**** Records to use
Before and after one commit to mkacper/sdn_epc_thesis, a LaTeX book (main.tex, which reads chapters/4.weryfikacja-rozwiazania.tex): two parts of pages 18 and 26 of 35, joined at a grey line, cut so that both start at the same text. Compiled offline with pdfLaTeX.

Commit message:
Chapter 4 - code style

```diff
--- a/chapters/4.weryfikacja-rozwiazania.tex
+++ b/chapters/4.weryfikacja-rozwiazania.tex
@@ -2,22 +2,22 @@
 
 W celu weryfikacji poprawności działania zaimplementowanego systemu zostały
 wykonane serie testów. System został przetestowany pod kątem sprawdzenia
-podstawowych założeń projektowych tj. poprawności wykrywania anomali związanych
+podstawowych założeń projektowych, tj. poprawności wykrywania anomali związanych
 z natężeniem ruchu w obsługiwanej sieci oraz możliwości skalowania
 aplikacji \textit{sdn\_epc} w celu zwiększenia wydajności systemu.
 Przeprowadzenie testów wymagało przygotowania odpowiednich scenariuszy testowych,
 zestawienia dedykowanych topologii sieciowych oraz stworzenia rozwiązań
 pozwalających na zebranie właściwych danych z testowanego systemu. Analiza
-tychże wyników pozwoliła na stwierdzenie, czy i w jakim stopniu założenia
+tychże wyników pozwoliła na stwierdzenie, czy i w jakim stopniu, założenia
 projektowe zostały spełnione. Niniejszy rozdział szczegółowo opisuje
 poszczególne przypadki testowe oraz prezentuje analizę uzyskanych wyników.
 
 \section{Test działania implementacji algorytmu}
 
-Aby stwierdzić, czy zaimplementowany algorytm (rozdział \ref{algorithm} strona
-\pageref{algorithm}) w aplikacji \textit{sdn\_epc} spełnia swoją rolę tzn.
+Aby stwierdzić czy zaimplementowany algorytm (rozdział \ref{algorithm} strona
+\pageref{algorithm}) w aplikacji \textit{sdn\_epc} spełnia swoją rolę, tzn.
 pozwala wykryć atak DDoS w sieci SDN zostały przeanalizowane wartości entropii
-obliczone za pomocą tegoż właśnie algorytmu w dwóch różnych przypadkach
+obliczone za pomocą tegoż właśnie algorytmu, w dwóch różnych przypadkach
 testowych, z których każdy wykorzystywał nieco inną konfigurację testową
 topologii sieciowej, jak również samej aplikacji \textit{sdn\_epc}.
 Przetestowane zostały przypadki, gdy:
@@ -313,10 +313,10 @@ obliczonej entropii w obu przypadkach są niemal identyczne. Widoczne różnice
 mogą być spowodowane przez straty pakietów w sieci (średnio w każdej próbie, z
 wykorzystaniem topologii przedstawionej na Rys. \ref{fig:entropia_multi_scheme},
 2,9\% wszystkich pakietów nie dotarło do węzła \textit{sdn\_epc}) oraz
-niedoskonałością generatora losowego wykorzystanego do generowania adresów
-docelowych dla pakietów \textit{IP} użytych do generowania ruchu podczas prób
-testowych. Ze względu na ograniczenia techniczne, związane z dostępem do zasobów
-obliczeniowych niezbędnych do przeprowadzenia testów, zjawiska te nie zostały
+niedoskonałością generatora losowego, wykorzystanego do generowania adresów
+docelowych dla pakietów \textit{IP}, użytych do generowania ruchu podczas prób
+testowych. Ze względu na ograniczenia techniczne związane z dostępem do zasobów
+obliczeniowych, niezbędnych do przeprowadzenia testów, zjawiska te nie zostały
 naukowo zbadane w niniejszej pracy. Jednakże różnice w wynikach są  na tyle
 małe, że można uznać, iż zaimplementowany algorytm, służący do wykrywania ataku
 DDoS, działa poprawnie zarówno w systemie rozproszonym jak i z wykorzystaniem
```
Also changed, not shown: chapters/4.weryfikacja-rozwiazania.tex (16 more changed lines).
********
▸ Task to complete
Please reproduce all of the entries above exactly as they appear.

▸ Result of this task
Before and after one commit to mkacper/sdn_epc_thesis, a LaTeX book (main.tex, which reads chapters/4.weryfikacja-rozwiazania.tex): two parts of pages 18 and 26 of 35, joined at a grey line, cut so that both start at the same text. Compiled offline with pdfLaTeX.

Commit message:
Chapter 4 - code style

```diff
--- a/chapters/4.weryfikacja-rozwiazania.tex
+++ b/chapters/4.weryfikacja-rozwiazania.tex
@@ -2,22 +2,22 @@
 
 W celu weryfikacji poprawności działania zaimplementowanego systemu zostały
 wykonane serie testów. System został przetestowany pod kątem sprawdzenia
-podstawowych założeń projektowych tj. poprawności wykrywania anomali związanych
+podstawowych założeń projektowych, tj. poprawności wykrywania anomali związanych
 z natężeniem ruchu w obsługiwanej sieci oraz możliwości skalowania
 aplikacji \textit{sdn\_epc} w celu zwiększenia wydajności systemu.
 Przeprowadzenie testów wymagało przygotowania odpowiednich scenariuszy testowych,
 zestawienia dedykowanych topologii sieciowych oraz stworzenia rozwiązań
 pozwalających na zebranie właściwych danych z testowanego systemu. Analiza
-tychże wyników pozwoliła na stwierdzenie, czy i w jakim stopniu założenia
+tychże wyników pozwoliła na stwierdzenie, czy i w jakim stopniu, założenia
 projektowe zostały spełnione. Niniejszy rozdział szczegółowo opisuje
 poszczególne przypadki testowe oraz prezentuje analizę uzyskanych wyników.
 
 \section{Test działania implementacji algorytmu}
 
-Aby stwierdzić, czy zaimplementowany algorytm (rozdział \ref{algorithm} strona
-\pageref{algorithm}) w aplikacji \textit{sdn\_epc} spełnia swoją rolę tzn.
+Aby stwierdzić czy zaimplementowany algorytm (rozdział \ref{algorithm} strona
+\pageref{algorithm}) w aplikacji \textit{sdn\_epc} spełnia swoją rolę, tzn.
 pozwala wykryć atak DDoS w sieci SDN zostały przeanalizowane wartości entropii
-obliczone za pomocą tegoż właśnie algorytmu w dwóch różnych przypadkach
+obliczone za pomocą tegoż właśnie algorytmu, w dwóch różnych przypadkach
 testowych, z których każdy wykorzystywał nieco inną konfigurację testową
 topologii sieciowej, jak również samej aplikacji \textit{sdn\_epc}.
 Przetestowane zostały przypadki, gdy:
@@ -313,10 +313,10 @@ obliczonej entropii w obu przypadkach są niemal identyczne. Widoczne różnice
 mogą być spowodowane przez straty pakietów w sieci (średnio w każdej próbie, z
 wykorzystaniem topologii przedstawionej na Rys. \ref{fig:entropia_multi_scheme},
 2,9\% wszystkich pakietów nie dotarło do węzła \textit{sdn\_epc}) oraz
-niedoskonałością generatora losowego wykorzystanego do generowania adresów
-docelowych dla pakietów \textit{IP} użytych do generowania ruchu podczas prób
-testowych. Ze względu na ograniczenia techniczne, związane z dostępem do zasobów
-obliczeniowych niezbędnych do przeprowadzenia testów, zjawiska te nie zostały
+niedoskonałością generatora losowego, wykorzystanego do generowania adresów
+docelowych dla pakietów \textit{IP}, użytych do generowania ruchu podczas prób
+testowych. Ze względu na ograniczenia techniczne związane z dostępem do zasobów
+obliczeniowych, niezbędnych do przeprowadzenia testów, zjawiska te nie zostały
 naukowo zbadane w niniejszej pracy. Jednakże różnice w wynikach są  na tyle
 małe, że można uznać, iż zaimplementowany algorytm, służący do wykrywania ataku
 DDoS, działa poprawnie zarówno w systemie rozproszonym jak i z wykorzystaniem
```
Also changed, not shown: chapters/4.weryfikacja-rozwiazania.tex (16 more changed lines).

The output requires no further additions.